Likewise, if 90% of a given city is just based on population, what about the last 10%, the variations that make New Orleans different from Minneapolis? The data shows that cities are extraordinarily stable over time; variations persist for decades despite the best efforts of politicians to improve their cities. The data, as I understand it, doesn’t show that more roads decrease congestion, or if more schools improve education, or any other causal links between policy choices and outcomes. Management tools have to work on human scales if they are going to be accepted and used.
The second major topic of the lecture was death, and why corporations die while cities appear immortal. In animals, death is the result of entropy. Metabolic processes create free radicals, which eventually overwhelm cellular repair mechanisms, and cause some vital organ to fail. Cities, compared to organisms, are incredibly resilient. They can be sacked, suffer industrial collapse, even get nuked, and still bounce back in a couple of decades. What Dr. West didn’t elucidate were boundaries and conditions. Animals have well-defined boundaries between the organism and the world, and between alive and dead, while cities are far loser agglomerations. Is Roman Londinium the same city as British London? Cities have kept entropy at bay because the global population is continually increasing, and it’s easier for a city to make new citizens than it is for an animal to make new cells.

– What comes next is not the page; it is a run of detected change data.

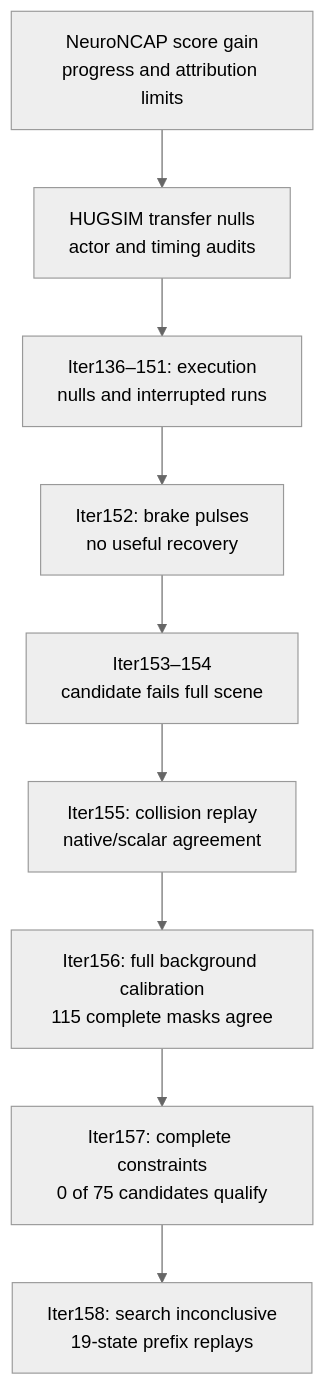
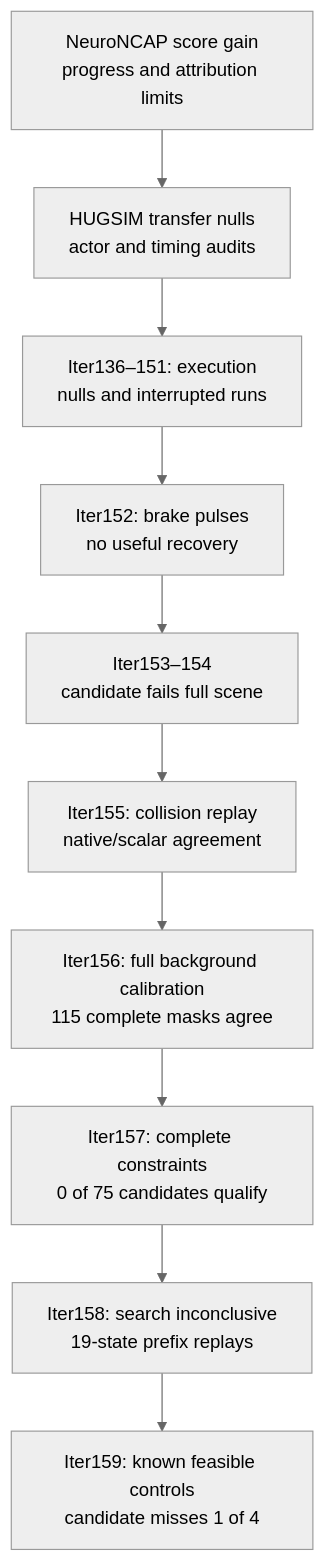
One commit to manfromnowhere143/sentinel changed the second of 3 diagrams in README.md. Above: the diagram before and after it, drawn with Mermaid (neutral theme). The commit also changed other lines of this file and 33 other files, not shown here.

````diff
--- a/README.md
+++ b/README.md
@@ -227,13 +227,14 @@
 ```mermaid
 flowchart TB
   accTitle: How the evidence changed the research question
   accDescr: Benchmark gains and transfer nulls lead to recovery tests, a failed model candidate, and a verified background collision witness.
   N["NeuroNCAP score gain<br/>progress and attribution limits"] --> T["HUGSIM transfer nulls<br/>actor and timing audits"]
   T --> E["Iter136–151: execution<br/>nulls and interrupted runs"]
   E --> P["Iter152: brake pulses<br/>no useful recovery"]
   P --> M["Iter153–154<br/>candidate fails full scene"]
   M --> W["Iter155: collision replay<br/>native/scalar agreement"]
   W --> C["Iter156: full background calibration<br/>115 complete masks agree"]
   C --> L["Iter157: complete constraints<br/>0 of 75 candidates qualify"]
   L --> A["Iter158: search inconclusive<br/>19-state prefix replays"]
+  A --> Q["Iter159: known feasible controls<br/>candidate misses 1 of 4"]
 ```
````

Corporations are like cities, in that they are agglomerations of humans, but observationally, the data shows that like animals, corporations are sub-linear; larger corporations generate less income per employee. From this, Dr. West concludes that corporations are bound to die, which I think is an artifact of defining a corporation in terms of its legal charter, rather than the products it makes, the employees who work there, or equipment it uses. The names on the outside of a building are as relevant to the real business of business as the stripes on a leopard are to the business of a predatory cat. It’s not the legal labels that matters, but the people, capital, and ideas. In that sense, the data is totally inadequate to explain corporate behavior.
This project is extremely ambitious, but the sense that I got from the lecture was that of a profoundly misapplied metaphor. Like a 19th century physicist describing the universe as a perfect clockwork mechanism, Dr. West describes the universe in terms of the dominant network technology. There are real insights to be gained, but very real dangers of technocratic arrogance plagues the application of any of these theories. During the Q&A session, there was palpable unease as the political implications of what Dr. West was saying, and the way his theories directly contradict our notions of freedom of action and democratic self-governance.

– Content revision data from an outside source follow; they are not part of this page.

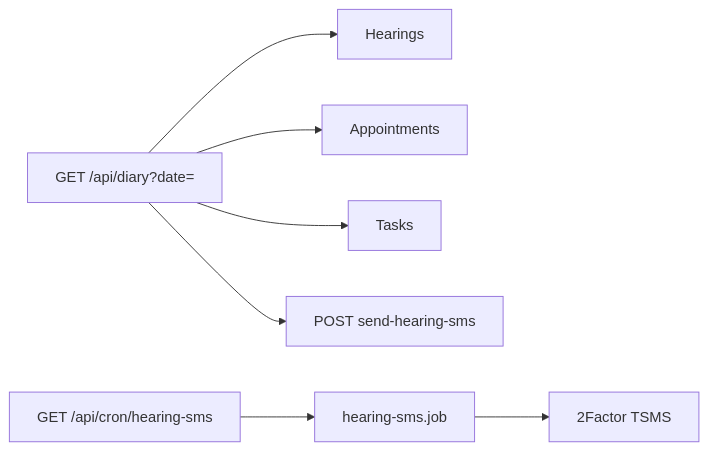
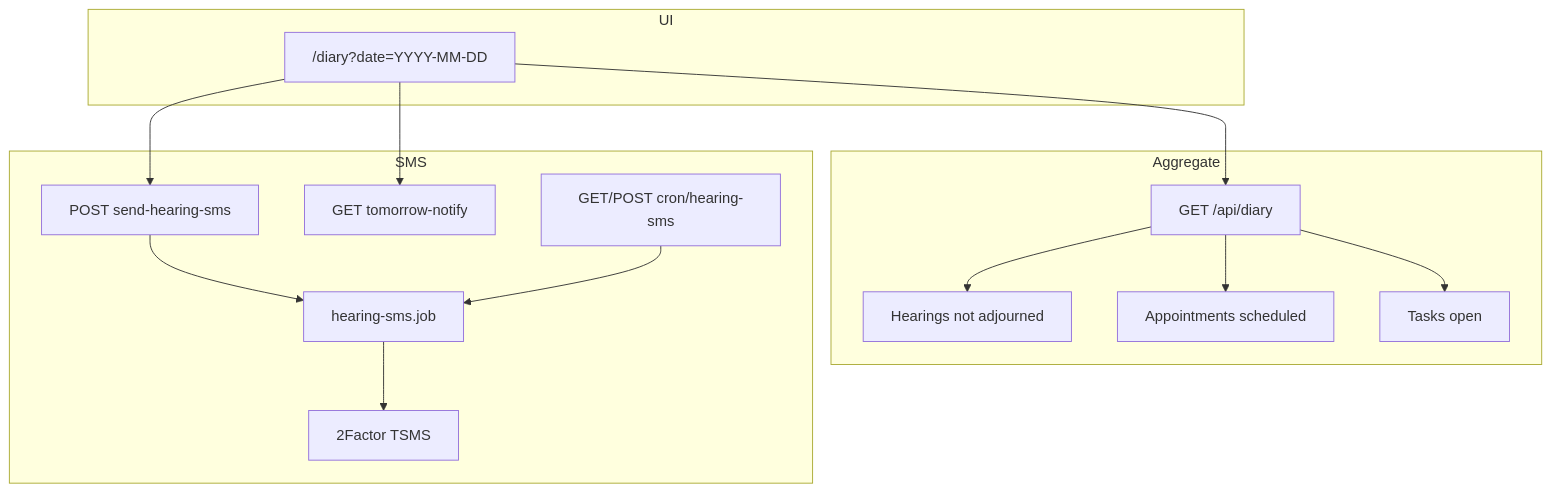
One commit to psmpasupathi009/mlf changed the first of 2 diagrams in docs/mlf flows/day_board_flow.md. Above: the diagram before and after it, drawn with Mermaid. The commit also changed other lines of this file and 52 other files, not shown here.

````diff
--- a/docs/mlf flows/day_board_flow.md
+++ b/docs/mlf flows/day_board_flow.md
@@ -12,9 +7,28 @@
 ```mermaid
-flowchart LR
-  diary["GET /api/diary?date="] --> hrg["Hearings"]
-  diary --> apt["Appointments"]
-  diary --> tsk["Tasks"]
-  diary --> sms["POST send-hearing-sms"]
-  cron["GET /api/cron/hearing-sms"] --> job["hearing-sms.job"]
-  job --> tf["2Factor TSMS"]
+flowchart TD
+  subgraph ui [UI]
+    page["/diary?date=YYYY-MM-DD"]
+  end
+
+  subgraph agg [Aggregate]
+    diary["GET /api/diary"]
+    hrg["Hearings not adjourned"]
+    apt["Appointments scheduled"]
+    tsk["Tasks open"]
+  end
+
+  subgraph sms [SMS]
+    manual["POST send-hearing-sms"]
+    pending["GET tomorrow-notify"]
+    cron["GET/POST cron/hearing-sms"]
+    job["hearing-sms.job"]
+    tf["2Factor TSMS"]
+  end
+
+  page --> diary --> hrg
+  diary --> apt
+  diary --> tsk
+  page --> manual --> job --> tf
+  page --> pending
+  cron --> job
 ```
````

Rather than collecting and correlating the data that’s available, I’d prefer it if Dr. West used his acumen to develop more rigorous theories of energy and information flow between people and technological artifacts. If cities truly behave as he says they do, the important lessons for bettering the human condition will be found in more precise theories of human relationships, and the ecology of technology. The macro issues of infrastructure and creativity are important, but what makes cities unique, and what makes living in cities interesting, is the microstructure of where the roads go, where the good restaurants are, and what the creative people talk about. At present, the theory does not even being to explain these qualities.
Crossposted from The Breakthrough Generation Blog